Data section below:

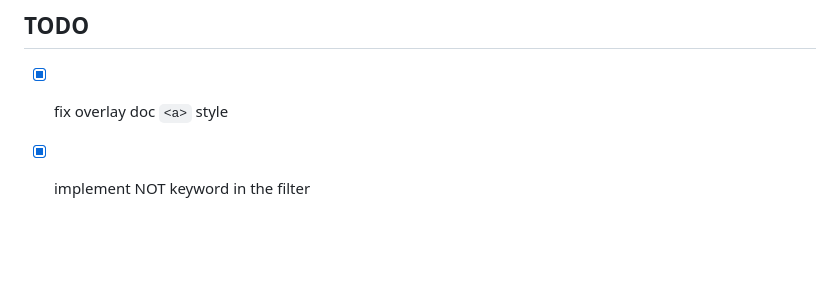
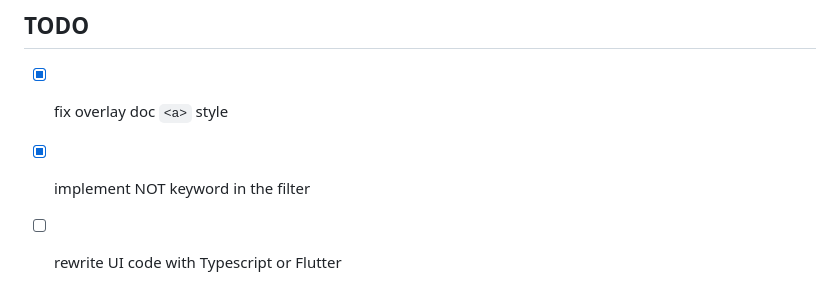
Before and after one commit to pwnfan/tagmark-ui, a Markdown page: README.md, the part around the change. Rendered like a GitHub page; blank space fills up the shorter version.

Commit message:
docs>new: add new TODO into README

```diff
--- a/README.md
+++ b/README.md
@@ -140,3 +140,4 @@ tagmark-ui has implemented the invocation of filters through pure frontend Javas
 
 - [x] fix overlay doc `<a>` style
 - [x] implement NOT keyword in the filter
+- [ ] rewrite UI code with Typescript or Flutter
```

End of Data section.

§ **Task to complete**: When a line in the data contains "README", return it as written.

§ **Problem solution**:
Before and after one commit to pwnfan/tagmark-ui, a Markdown page: README.md, the part around the change. Rendered like a GitHub page; blank space fills up the shorter version.
docs>new: add new TODO into README
--- a/README.md
+++ b/README.md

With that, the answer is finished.